• **Instructions to follow**
Below this task are records; return each one exactly and omit its images.

* * * * * * *

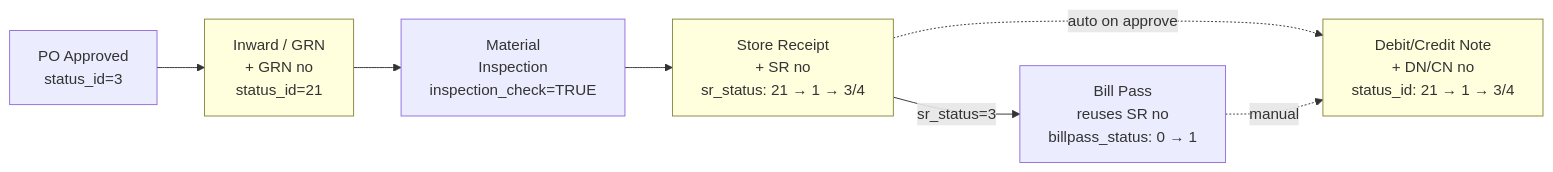
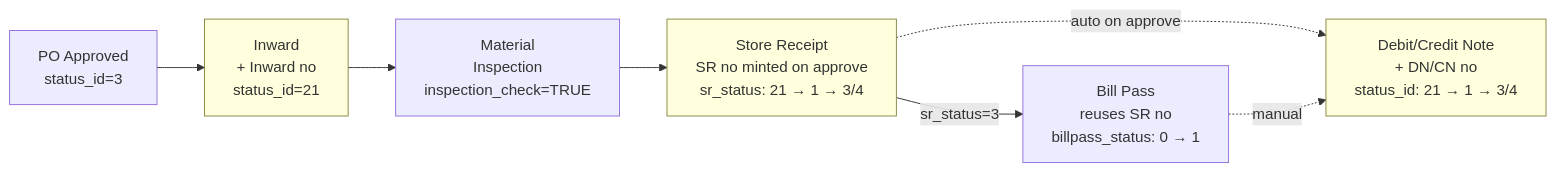
The first of 6 diagrams in docs/procurement-inward-to-bill-pass-approval-flows.md (tarunsadhukhan/sjmvowerp3be), drawn with Mermaid before and after one commit. The commit also changed other lines of this file and 195 other files, not shown here.

````diff
--- a/docs/procurement-inward-to-bill-pass-approval-flows.md
+++ b/docs/procurement-inward-to-bill-pass-approval-flows.md
@@ -15,12 +15,12 @@
 ```mermaid
 flowchart LR
-    PO[PO Approved<br/>status_id=3] --> INW[Inward / GRN<br/>+ GRN no<br/>status_id=21]
+    PO[PO Approved<br/>status_id=3] --> INW[Inward<br/>+ Inward no<br/>status_id=21]
     INW --> INS[Material<br/>Inspection<br/>inspection_check=TRUE]
-    INS --> SR[Store Receipt<br/>+ SR no<br/>sr_status: 21 → 1 → 3/4]
+    INS --> SR[Store Receipt<br/>SR no minted on approve<br/>sr_status: 21 → 1 → 3/4]
     SR -->|sr_status=3| BP[Bill Pass<br/>reuses SR no<br/>billpass_status: 0 → 1]
     SR -.auto on approve.-> DRCR[Debit/Credit Note<br/>+ DN/CN no<br/>status_id: 21 → 1 → 3/4]
     BP -.manual.-> DRCR
 
     classDef generates fill:#ffd,stroke:#884
     class INW,SR,DRCR generates
 ```
````
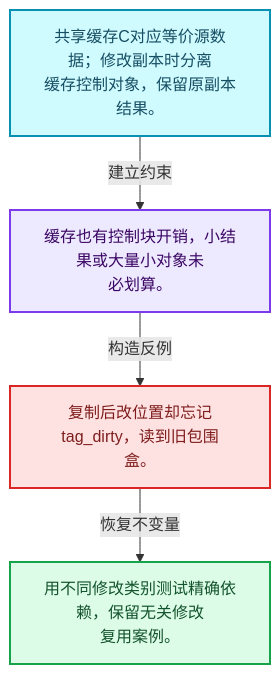
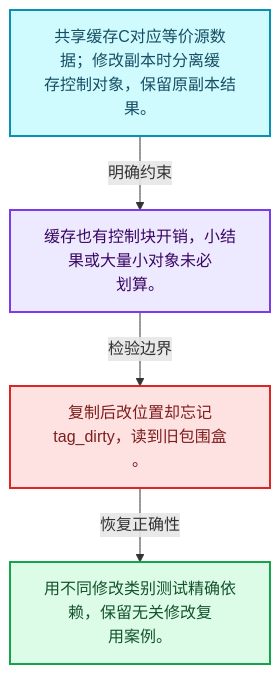
One commit to yunkezengren/blender-.vscode changed the first of 4 diagrams in 杂/markdown/全面学习-codex/06-隐式共享与缓存系统/07-SharedCache跨对象复用.md. Above: the diagram before and after it, drawn with Mermaid. The commit also changed other lines of this file and 1930 other files, not shown here.

````diff
--- a/杂/markdown/全面学习-codex/06-隐式共享与缓存系统/07-SharedCache跨对象复用.md
+++ b/杂/markdown/全面学习-codex/06-隐式共享与缓存系统/07-SharedCache跨对象复用.md
@@ -29,16 +29,16 @@
 ```mermaid
 flowchart TB
-  M["共享缓存C对应等价源数据；修改副本时分离<br/>缓存控制对象，保留原副本结果。"]:::data
-  T["缓存也有控制块开销，小结果或大量小对象未<br/>必划算。"]:::abstraction
-  X["复制后改位置却忘记tag_dirty，读到旧包围<br/>盒。"]:::error
-  A["用不同修改类别测试精确依赖，保留无关修改<br/>复用案例。"]:::result
-  M -->|"建立约束"| T
-  T -->|"构造反例"| X
-  X -->|"恢复不变量"| A
+  M["共享缓存C对应等价源数据；修改副本时分离缓<br/>存控制对象，保留原副本结果。"]:::data
+  C["缓存也有控制块开销，小结果或大量小对象未必<br/>划算。"]:::abstraction
+  B["复制后改位置却忘记tag_dirty，读到旧包围盒<br/>。"]:::error
+  R["用不同修改类别测试精确依赖，保留无关修改复<br/>用案例。"]:::result
+  M -->|"明确约束"| C
+  C -->|"检验边界"| B
+  B -->|"恢复正确性"| R
   classDef input fill:#DBEAFE,stroke:#2563EB,color:#172554,stroke-width:2px;
   classDef data fill:#CFFAFE,stroke:#0891B2,color:#164E63,stroke-width:2px;
   classDef abstraction fill:#EDE9FE,stroke:#7C3AED,color:#3B0764,stroke-width:2px;
   classDef compute fill:#FEF3C7,stroke:#D97706,color:#78350F,stroke-width:2px;
   classDef result fill:#DCFCE7,stroke:#16A34A,color:#14532D,stroke-width:2px;
   classDef error fill:#FEE2E2,stroke:#DC2626,color:#7F1D1D,stroke-width:2px;
 ```
````
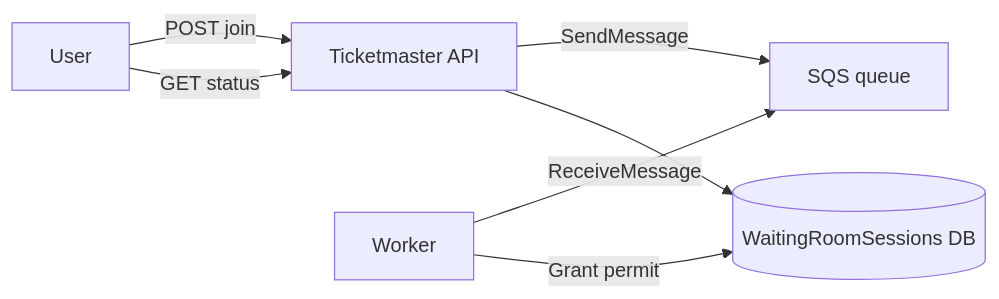
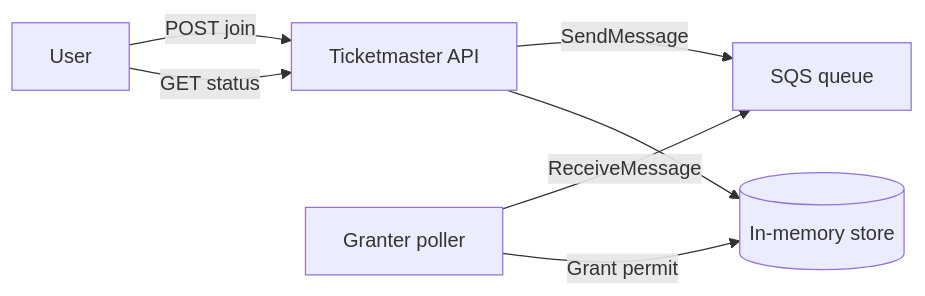
One commit to ShalomDeitch1/examples changed the first of 2 diagrams in ticketmaster/tech-waiting-room/sqs/README.md. Above: the diagram before and after it, drawn with Mermaid. The commit also changed other lines of this file and 81 other files, not shown here.

Commit message:
tech-waiting-room: start working, tests a bit bland

````diff
--- a/ticketmaster/tech-waiting-room/sqs/README.md
+++ b/ticketmaster/tech-waiting-room/sqs/README.md
@@ -22,9 +24,9 @@
 ```mermaid
 flowchart LR
   U[User] -->|POST join| TM[Ticketmaster API]
   TM -->|SendMessage| Q[SQS queue]
-  W[Worker] -->|ReceiveMessage| Q
-  W -->|Grant permit| DB[(WaitingRoomSessions DB)]
+  W[Granter poller] -->|ReceiveMessage| Q
+  W -->|Grant permit| S[(In-memory store)]
   U -->|GET status| TM
-  TM --> DB
+  TM --> S
 ```
````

* * * * * * *

• **Response box**
The first of 6 diagrams in docs/procurement-inward-to-bill-pass-approval-flows.md (tarunsadhukhan/sjmvowerp3be), drawn with Mermaid before and after one commit. The commit also changed other lines of this file and 195 other files, not shown here.

````diff
--- a/docs/procurement-inward-to-bill-pass-approval-flows.md
+++ b/docs/procurement-inward-to-bill-pass-approval-flows.md
@@ -15,12 +15,12 @@
 ```mermaid
 flowchart LR
-    PO[PO Approved<br/>status_id=3] --> INW[Inward / GRN<br/>+ GRN no<br/>status_id=21]
+    PO[PO Approved<br/>status_id=3] --> INW[Inward<br/>+ Inward no<br/>status_id=21]
     INW --> INS[Material<br/>Inspection<br/>inspection_check=TRUE]
-    INS --> SR[Store Receipt<br/>+ SR no<br/>sr_status: 21 → 1 → 3/4]
+    INS --> SR[Store Receipt<br/>SR no minted on approve<br/>sr_status: 21 → 1 → 3/4]
     SR -->|sr_status=3| BP[Bill Pass<br/>reuses SR no<br/>billpass_status: 0 → 1]
     SR -.auto on approve.-> DRCR[Debit/Credit Note<br/>+ DN/CN no<br/>status_id: 21 → 1 → 3/4]
     BP -.manual.-> DRCR
 
     classDef generates fill:#ffd,stroke:#884
     class INW,SR,DRCR generates
 ```
````
One commit to yunkezengren/blender-.vscode changed the first of 4 diagrams in 杂/markdown/全面学习-codex/06-隐式共享与缓存系统/07-SharedCache跨对象复用.md. Above: the diagram before and after it, drawn with Mermaid. The commit also changed other lines of this file and 1930 other files, not shown here.

````diff
--- a/杂/markdown/全面学习-codex/06-隐式共享与缓存系统/07-SharedCache跨对象复用.md
+++ b/杂/markdown/全面学习-codex/06-隐式共享与缓存系统/07-SharedCache跨对象复用.md
@@ -29,16 +29,16 @@
 ```mermaid
 flowchart TB
-  M["共享缓存C对应等价源数据；修改副本时分离<br/>缓存控制对象，保留原副本结果。"]:::data
-  T["缓存也有控制块开销，小结果或大量小对象未<br/>必划算。"]:::abstraction
-  X["复制后改位置却忘记tag_dirty，读到旧包围<br/>盒。"]:::error
-  A["用不同修改类别测试精确依赖，保留无关修改<br/>复用案例。"]:::result
-  M -->|"建立约束"| T
-  T -->|"构造反例"| X
-  X -->|"恢复不变量"| A
+  M["共享缓存C对应等价源数据；修改副本时分离缓<br/>存控制对象，保留原副本结果。"]:::data
+  C["缓存也有控制块开销，小结果或大量小对象未必<br/>划算。"]:::abstraction
+  B["复制后改位置却忘记tag_dirty，读到旧包围盒<br/>。"]:::error
+  R["用不同修改类别测试精确依赖，保留无关修改复<br/>用案例。"]:::result
+  M -->|"明确约束"| C
+  C -->|"检验边界"| B
+  B -->|"恢复正确性"| R
   classDef input fill:#DBEAFE,stroke:#2563EB,color:#172554,stroke-width:2px;
   classDef data fill:#CFFAFE,stroke:#0891B2,color:#164E63,stroke-width:2px;
   classDef abstraction fill:#EDE9FE,stroke:#7C3AED,color:#3B0764,stroke-width:2px;
   classDef compute fill:#FEF3C7,stroke:#D97706,color:#78350F,stroke-width:2px;
   classDef result fill:#DCFCE7,stroke:#16A34A,color:#14532D,stroke-width:2px;
   classDef error fill:#FEE2E2,stroke:#DC2626,color:#7F1D1D,stroke-width:2px;
 ```
````
One commit to ShalomDeitch1/examples changed the first of 2 diagrams in ticketmaster/tech-waiting-room/sqs/README.md. Above: the diagram before and after it, drawn with Mermaid. The commit also changed other lines of this file and 81 other files, not shown here.

Commit message:
tech-waiting-room: start working, tests a bit bland

````diff
--- a/ticketmaster/tech-waiting-room/sqs/README.md
+++ b/ticketmaster/tech-waiting-room/sqs/README.md
@@ -22,9 +24,9 @@
 ```mermaid
 flowchart LR
   U[User] -->|POST join| TM[Ticketmaster API]
   TM -->|SendMessage| Q[SQS queue]
-  W[Worker] -->|ReceiveMessage| Q
-  W -->|Grant permit| DB[(WaitingRoomSessions DB)]
+  W[Granter poller] -->|ReceiveMessage| Q
+  W -->|Grant permit| S[(In-memory store)]
   U -->|GET status| TM
-  TM --> DB
+  TM --> S
 ```
````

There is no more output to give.